Provided data ::
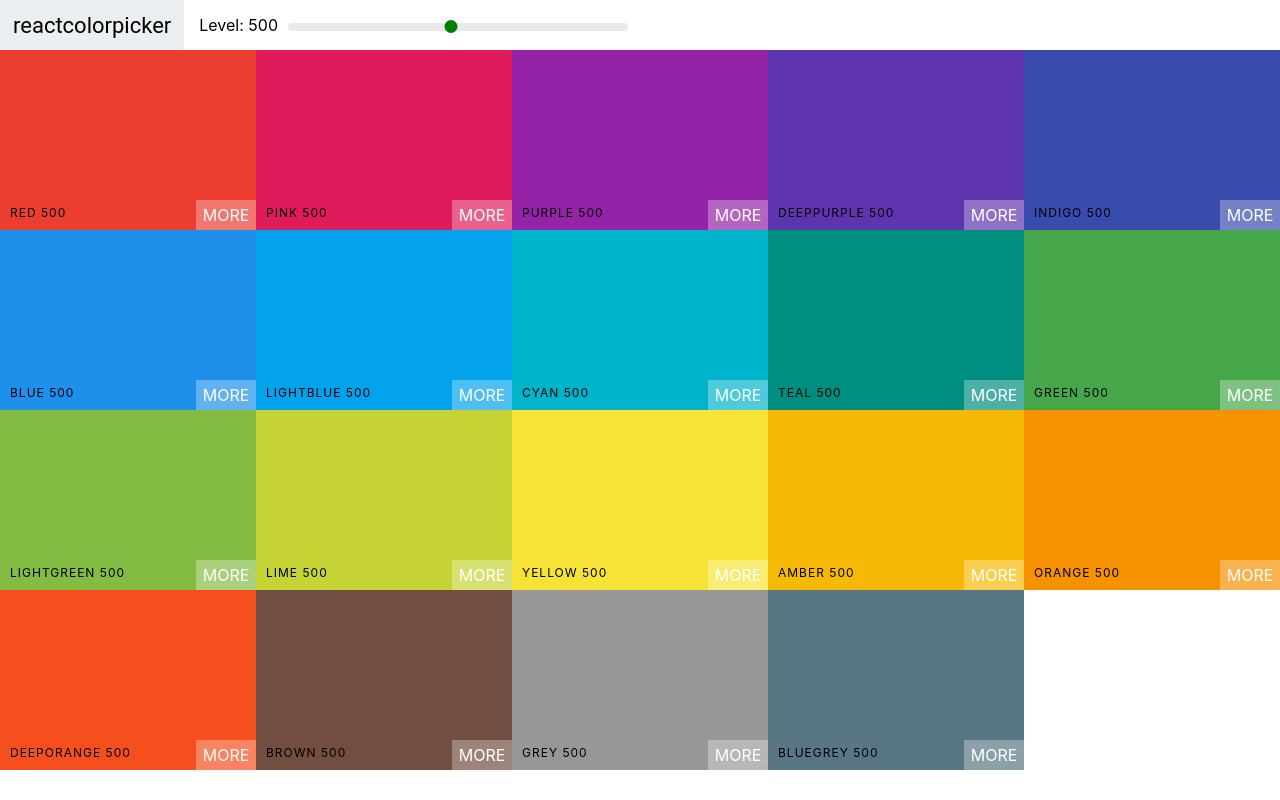
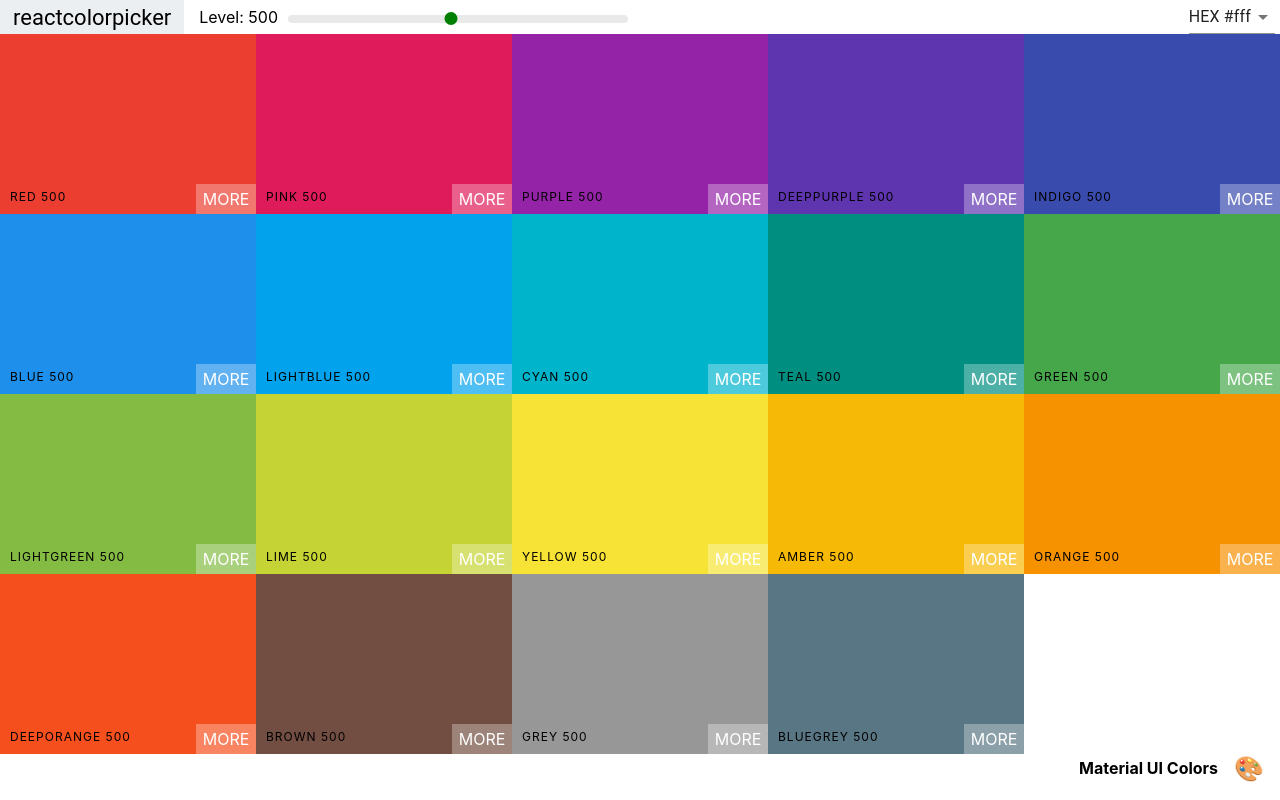
Before and after one commit to hammad2506/react-colors-ui, a React (Create React App) app: page /palette/1 in a window 1280 px wide. Built offline with nearby package versions, Linux system fonts and the light colour scheme.

Commit message:
Added footer and material ui select, snackbar components

```diff
--- a/package.json
+++ b/package.json
@@ -3,7 +3,11 @@
   "version": "0.1.0",
   "private": true,
   "dependencies": {
+    "@material-ui/core": "^4.3.0",
+    "@material-ui/icons": "^4.2.1",
     "chroma-js": "^2.0.4",
+    "install": "^0.13.0",
+    "npm": "^6.10.2",
     "rc-slider": "^8.6.13",
     "react": "^16.8.6",
     "react-copy-to-clipboard": "^5.0.1",
--- a/src/components/Navbar.css
+++ b/src/components/Navbar.css
@@ -2,7 +2,7 @@
   display: flex;
   align-self: center;
   justify-content: flex-start;
-  height: 50px;
+  height: 34px;
 }
 
 .logo {
@@ -53,3 +53,10 @@
   margin-left: -7px;
   margin-top: -3px;
 }
+
+.format-select {
+  margin-left: auto;
+  margin-right: 5px;
+  display: flex;
+  justify-content: center;
+}
--- a/src/components/Navbar.js
+++ b/src/components/Navbar.js
@@ -1,11 +1,35 @@
 import React, { Component } from "react";
+import Select from '@material-ui/core/Select';
+import MenuItem from '@material-ui/core/MenuItem';
+import Snackbar from '@material-ui/core/Snackbar';
+import IconButton from '@material-ui/core/IconButton';
+import CloseIcon from '@material-ui/icons/Close';
 import Slider from "rc-slider";
 import "rc-slider/assets/index.css";
 import "./Navbar.css"
 
 class Navbar extends Component {
+  constructor(props) {
+    super(props);
+    this.state = { format: "hex", snackbarOpen: false };
+    this.handleFormatChange = this.handleFormatChange.bind(this);
+    this.handleSnackbarClose = this.handleSnackbarClose.bind(this);
+  }
+
+  handleFormatChange(event) {
+    const formatValue = event.target.value;
+    this.setState({ format: formatValue, snackbarOpen: true });
+    this.props.onFormatChange(formatValue);
+  }
+
+  handleSnackbarClose() {
+    this.setState({ snackbarOpen: false });
+  }
+
   render() {
+    const { format, snackbarOpen } = this.state;
     const { level, changeLevel } = this.props;
+
     return (
       <header className="Navbar">
         <div className="logo">
@@ -23,6 +47,31 @@ class Navbar extends Component {
             />
           </div>
         </div>
+        <div className="format-select">
+          <Select value={format} onChange={this.handleFormatChange}>
+            <MenuItem value={"hex"}>HEX  #fff</MenuItem>
+            <MenuItem value={"rgb"}>RGB  (230, 225, 205)</MenuItem>
+            <MenuItem value={"rgba"}>RGBA  (230, 225, 205, 1.0)</MenuItem>
+          </Select>
+        </div>
+        <Snackbar
+          anchorOrigin={{ vertical: 'bottom', horizontal: 'left' }}
+          open={snackbarOpen}
+          autoHideDuration={3000}
+          onClose={this.handleSnackbarClose}
+          ContentProps={{ 'aria-describedby': 'message-id' }}
+          message={<span id="message-id">Format Changed to {format.toUpperCase()}</span>}
+          action={[
+            <IconButton
+              key="close"
+              aria-label="close"
+              color="inherit"
+              onClick={this.handleSnackbarClose}
+            >
+              <CloseIcon />
+            </IconButton>,
+          ]}
+        />
       </header>
     );
   }
--- a/src/components/Palette.css
+++ b/src/components/Palette.css
@@ -1,7 +1,22 @@
 .Palette {
   height: 100%;
+
 }
 
 .Palette-colors {
   height: 90%;
 }
+
+.Palette-footer {
+  background-color: white;
+  height: 28px;
+  display: flex;
+  justify-content: flex-end;
+  align-items: center;
+  font-weight: bold;
+}
+
+.emoji {
+  font-size: 1.5rem;
+  margin: 0 1rem;
+}
--- a/src/components/Palette.js
+++ b/src/components/Palette.js
@@ -6,25 +6,34 @@ import "./Palette.css"
 class Palette extends Component {
   constructor(props) {
     super(props);
-    this.state = { level: 500 };
+    this.state = { level: 500, format: "hex" };
     this.changeLevel = this.changeLevel.bind(this);
+    this.formatChange = this.formatChange.bind(this);
   };
 
   changeLevel(level) {
     this.setState(() => ({ level }));
   }
 
+  formatChange(value) {
+    this.setState({ format: value });
+  }
+
   render() {
-    const { colors } = this.props.palette;
-    const { level } = this.state;
-    const colorBoxes = colors[level].map(color => <ColorBox key={color.id} background={color.hex} name={color.name} />);
+    const { colors, paletteName, emoji } = this.props.palette;
+    const { level, format } = this.state;
+    const colorBoxes = colors[level].map(color => <ColorBox key={color.id} background={color[format]} name={color.name} />);
 
     return (
       <div className="Palette">
-        <Navbar level={level} changeLevel={this.changeLevel} />
+        <Navbar level={level} changeLevel={this.changeLevel} onFormatChange={this.formatChange} />
         <div className="Palette-colors">
           {colorBoxes}
         </div>
+        <footer className='Palette-footer'>
+          {paletteName}
+          <span className='emoji'>{emoji}</span>
+        </footer>
       </div>
     );
   };
```
Also changed, not shown: 1 other file (tests, documents, lock files or other folders).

The task ::
Select the lines in this material that hold the word "className", leaving none out.

Solution ::
       <header className="Navbar">
         <div className="logo">
+        <div className="format-select">
       <div className="Palette">
         <div className="Palette-colors">
+        <footer className='Palette-footer'>
+          <span className='emoji'>{emoji}</span>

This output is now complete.